Problem details:
Every line of the data below that holds the string "stay" needs to be reported.

Exercise inputs:
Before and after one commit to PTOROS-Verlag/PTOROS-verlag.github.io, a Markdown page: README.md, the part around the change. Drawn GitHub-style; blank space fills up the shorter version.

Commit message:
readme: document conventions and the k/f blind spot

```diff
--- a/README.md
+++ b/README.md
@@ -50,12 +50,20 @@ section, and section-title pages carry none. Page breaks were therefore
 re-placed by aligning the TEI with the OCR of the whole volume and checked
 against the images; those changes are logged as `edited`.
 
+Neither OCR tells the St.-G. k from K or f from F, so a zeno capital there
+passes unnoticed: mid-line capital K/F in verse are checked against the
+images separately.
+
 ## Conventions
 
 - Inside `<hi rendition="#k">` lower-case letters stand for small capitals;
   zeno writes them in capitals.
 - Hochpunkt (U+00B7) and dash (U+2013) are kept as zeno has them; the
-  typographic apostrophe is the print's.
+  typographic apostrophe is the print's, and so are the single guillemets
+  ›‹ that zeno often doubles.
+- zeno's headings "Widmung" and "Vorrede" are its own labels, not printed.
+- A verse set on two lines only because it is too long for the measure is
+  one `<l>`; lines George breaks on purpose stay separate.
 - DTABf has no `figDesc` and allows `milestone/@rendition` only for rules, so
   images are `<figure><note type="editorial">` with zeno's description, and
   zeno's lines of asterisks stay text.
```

Exercise result:
+  one `<l>`; lines George breaks on purpose stay separate.
   zeno's lines of asterisks stay text.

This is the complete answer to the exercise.